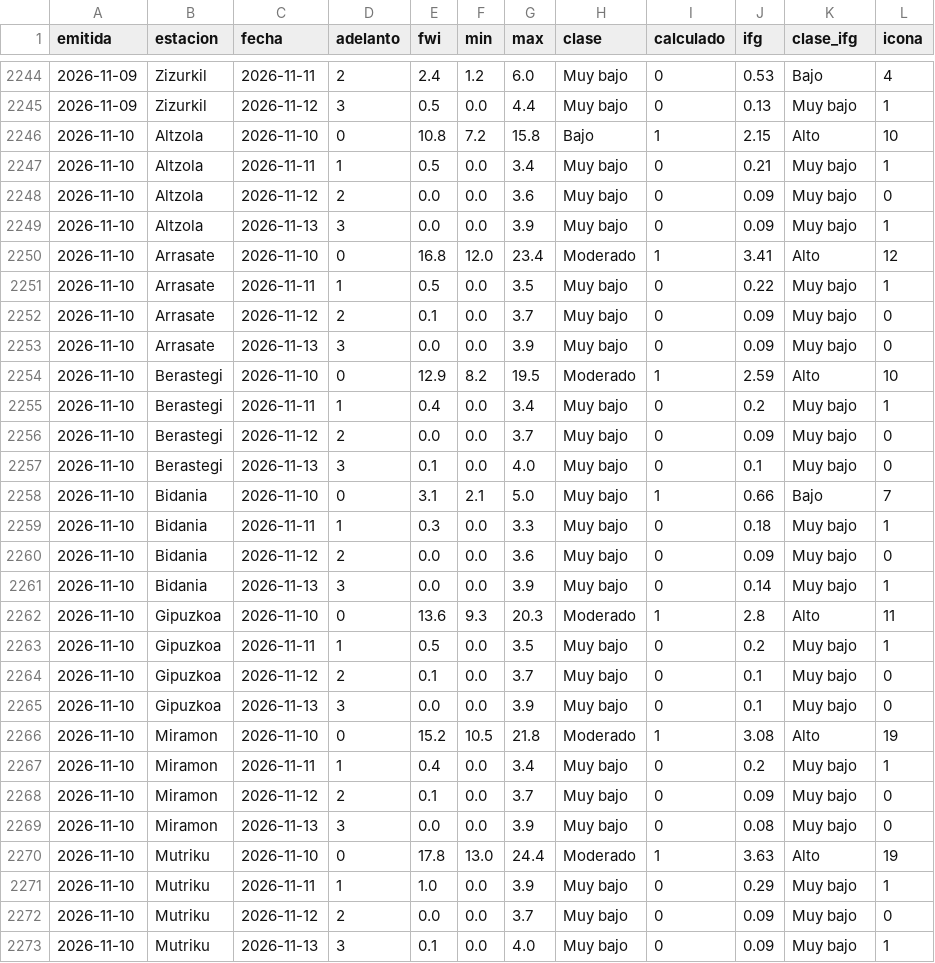
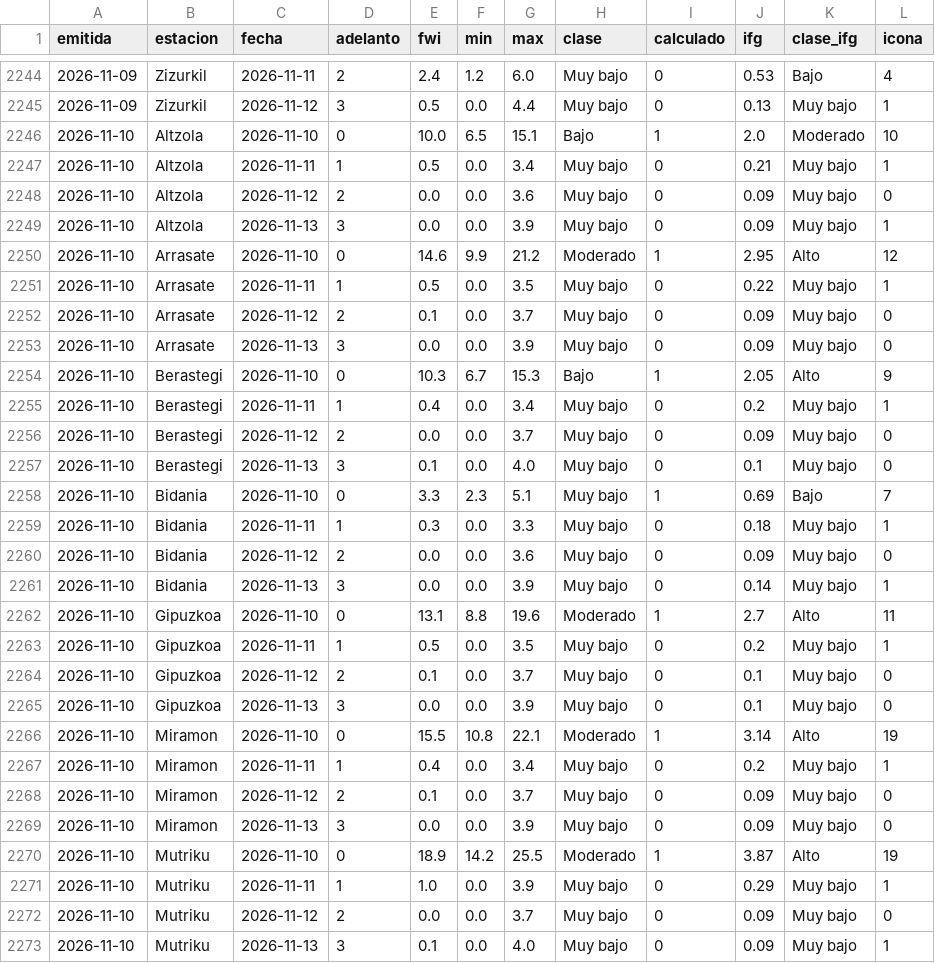
Before and after one commit to irratiamendiak/panel-fwi, a CSV file: datos/previsiones.csv, drawn as a sheet; only a part is shown, gaps mark what is left out; the diff covers the shown part only.

Commit message:
Actualiza datos FWI 2026-11-10

```diff
--- a/datos/previsiones.csv
+++ b/datos/previsiones.csv
@@ -2245,3 +2245,3 @@ emitida,estacion,fecha,adelanto,fwi,min,max,clase,calculado,ifg,clase_ifg,icona
 2026-11-09,Zizurkil,2026-11-12,3,0.5,0.0,4.4,Muy bajo,0,0.13,Muy bajo,1
-2026-11-10,Altzola,2026-11-10,0,10.8,7.2,15.8,Bajo,1,2.15,Alto,10
+2026-11-10,Altzola,2026-11-10,0,10.0,6.5,15.1,Bajo,1,2.0,Moderado,10
 2026-11-10,Altzola,2026-11-11,1,0.5,0.0,3.4,Muy bajo,0,0.21,Muy bajo,1
@@ -2249,3 +2249,3 @@ emitida,estacion,fecha,adelanto,fwi,min,max,clase,calculado,ifg,clase_ifg,icona
 2026-11-10,Altzola,2026-11-13,3,0.0,0.0,3.9,Muy bajo,0,0.09,Muy bajo,1
-2026-11-10,Arrasate,2026-11-10,0,16.8,12.0,23.4,Moderado,1,3.41,Alto,12
+2026-11-10,Arrasate,2026-11-10,0,14.6,9.9,21.2,Moderado,1,2.95,Alto,12
 2026-11-10,Arrasate,2026-11-11,1,0.5,0.0,3.5,Muy bajo,0,0.22,Muy bajo,1
@@ -2253,3 +2253,3 @@ emitida,estacion,fecha,adelanto,fwi,min,max,clase,calculado,ifg,clase_ifg,icona
 2026-11-10,Arrasate,2026-11-13,3,0.0,0.0,3.9,Muy bajo,0,0.09,Muy bajo,0
-2026-11-10,Berastegi,2026-11-10,0,12.9,8.2,19.5,Moderado,1,2.59,Alto,10
+2026-11-10,Berastegi,2026-11-10,0,10.3,6.7,15.3,Bajo,1,2.05,Alto,9
 2026-11-10,Berastegi,2026-11-11,1,0.4,0.0,3.4,Muy bajo,0,0.2,Muy bajo,1
@@ -2257,3 +2257,3 @@ emitida,estacion,fecha,adelanto,fwi,min,max,clase,calculado,ifg,clase_ifg,icona
 2026-11-10,Berastegi,2026-11-13,3,0.1,0.0,4.0,Muy bajo,0,0.1,Muy bajo,0
-2026-11-10,Bidania,2026-11-10,0,3.1,2.1,5.0,Muy bajo,1,0.66,Bajo,7
+2026-11-10,Bidania,2026-11-10,0,3.3,2.3,5.1,Muy bajo,1,0.69,Bajo,7
 2026-11-10,Bidania,2026-11-11,1,0.3,0.0,3.3,Muy bajo,0,0.18,Muy bajo,1
@@ -2261,3 +2261,3 @@ emitida,estacion,fecha,adelanto,fwi,min,max,clase,calculado,ifg,clase_ifg,icona
 2026-11-10,Bidania,2026-11-13,3,0.0,0.0,3.9,Muy bajo,0,0.14,Muy bajo,1
-2026-11-10,Gipuzkoa,2026-11-10,0,13.6,9.3,20.3,Moderado,1,2.8,Alto,11
+2026-11-10,Gipuzkoa,2026-11-10,0,13.1,8.8,19.6,Moderado,1,2.7,Alto,11
 2026-11-10,Gipuzkoa,2026-11-11,1,0.5,0.0,3.5,Muy bajo,0,0.2,Muy bajo,1
@@ -2265,7 +2265,7 @@ emitida,estacion,fecha,adelanto,fwi,min,max,clase,calculado,ifg,clase_ifg,icona
 2026-11-10,Gipuzkoa,2026-11-13,3,0.0,0.0,3.9,Muy bajo,0,0.1,Muy bajo,0
-2026-11-10,Miramon,2026-11-10,0,15.2,10.5,21.8,Moderado,1,3.08,Alto,19
+2026-11-10,Miramon,2026-11-10,0,15.5,10.8,22.1,Moderado,1,3.14,Alto,19
 2026-11-10,Miramon,2026-11-11,1,0.4,0.0,3.4,Muy bajo,0,0.2,Muy bajo,1
 2026-11-10,Miramon,2026-11-12,2,0.1,0.0,3.7,Muy bajo,0,0.09,Muy bajo,0
-2026-11-10,Miramon,2026-11-13,3,0.0,0.0,3.9,Muy bajo,0,0.08,Muy bajo,0
-2026-11-10,Mutriku,2026-11-10,0,17.8,13.0,24.4,Moderado,1,3.63,Alto,19
+2026-11-10,Miramon,2026-11-13,3,0.0,0.0,3.9,Muy bajo,0,0.09,Muy bajo,0
+2026-11-10,Mutriku,2026-11-10,0,18.9,14.2,25.5,Moderado,1,3.87,Alto,19
 2026-11-10,Mutriku,2026-11-11,1,1.0,0.0,3.9,Muy bajo,0,0.29,Muy bajo,1
```
Also changed, not shown: 20 edited cells elsewhere in this file, 4 other files.
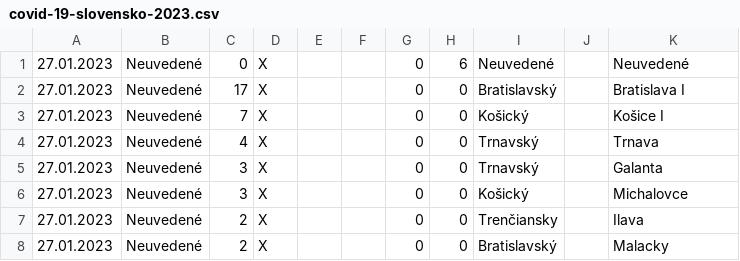
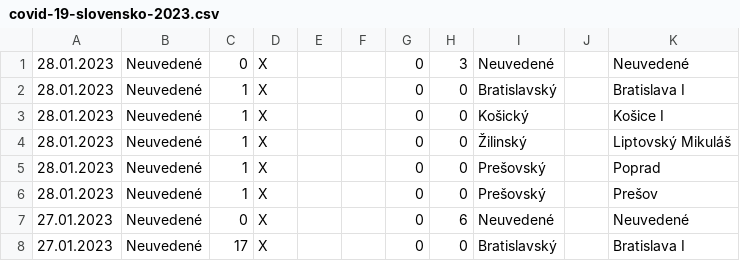
Before and after one commit to radoondas/covid-19-slovakia, a CSV file: data/covid-19-slovensko-2023.csv, drawn as a sheet; only a part is shown; the shorter side is filled out with more unchanged rows; the diff names each change by its address in the sheet, - before the commit and + after, or states it on an @@ line.

Commit message:
Updates data for 28.01.2023

```diff
--- a/data/covid-19-slovensko-2023.csv
+++ b/data/covid-19-slovensko-2023.csv
+row 1: 28.01.2023 | Neuvedené | 0 | X |  |  | 0 | 3 | Neuvedené |  | Neuvedené
+row 2: 28.01.2023 | Neuvedené | 1 | X |  |  | 0 | 0 | Bratislavský |  | Bratislava I
+row 3: 28.01.2023 | Neuvedené | 1 | X |  |  | 0 | 0 | Košický |  | Košice I
+row 4: 28.01.2023 | Neuvedené | 1 | X |  |  | 0 | 0 | Žilinský |  | Liptovský Mikuláš
+row 5: 28.01.2023 | Neuvedené | 1 | X |  |  | 0 | 0 | Prešovský |  | Poprad
+row 6: 28.01.2023 | Neuvedené | 1 | X |  |  | 0 | 0 | Prešovský |  | Prešov
```
Also changed, not shown: data/daily-tests.csv, 2 other files.
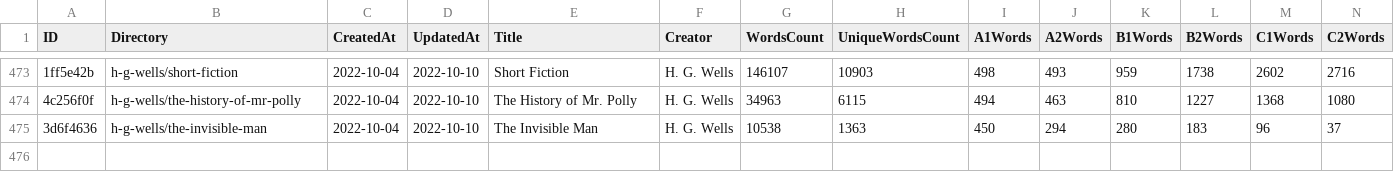
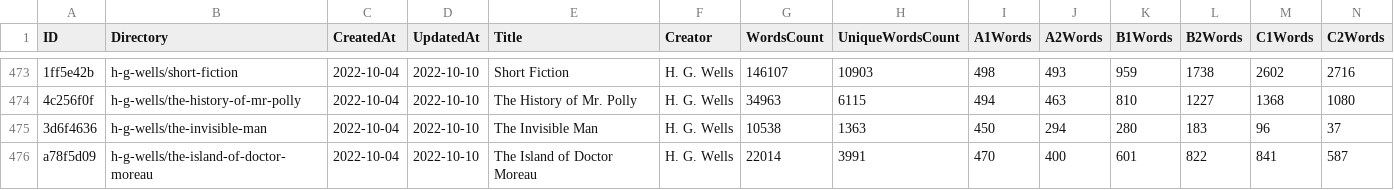
Before and after one commit to zaban-asly/library, a TSV file: index.tsv, drawn as a sheet; only a part is shown, gaps mark what is left out; rows hold the shown columns only; the diff names each change by its address in the sheet, - before the commit and + after, or states it on an @@ line.

Commit message:
The Island of Doctor Moreau

```diff
--- a/index.tsv
+++ b/index.tsv
+row 476: a78f5d09 | h-g-wells/the-island-of-doctor-moreau | 2022-10-04 | 2022-10-10 | The Island of Doctor Moreau | H. G. Wells | 22014 | 3991 | 470 | 400 | 601 | 822 | 841 | 587
```
Also changed, not shown: 4 other files.
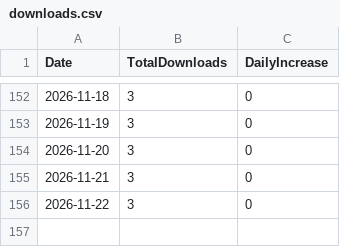
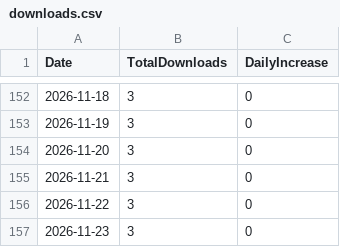
Before and after one commit to ritoa-jp/Hachiko, a CSV file: downloads.csv, drawn as a sheet; only a part is shown, gaps mark what is left out.

```diff
--- a/downloads.csv
+++ b/downloads.csv
@@ -156 +156,2 @@ Date,TotalDownloads,DailyIncrease
 2026-11-22,3,0
+2026-11-23,3,0
```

####################

- Exercise
In the entries above, find each line with "mark" and list it.

- Answer section
Before and after one commit to irratiamendiak/panel-fwi, a CSV file: datos/previsiones.csv, drawn as a sheet; only a part is shown, gaps mark what is left out; the diff covers the shown part only.
Before and after one commit to zaban-asly/library, a TSV file: index.tsv, drawn as a sheet; only a part is shown, gaps mark what is left out; rows hold the shown columns only; the diff names each change by its address in the sheet, - before the commit and + after, or states it on an @@ line.
Before and after one commit to ritoa-jp/Hachiko, a CSV file: downloads.csv, drawn as a sheet; only a part is shown, gaps mark what is left out.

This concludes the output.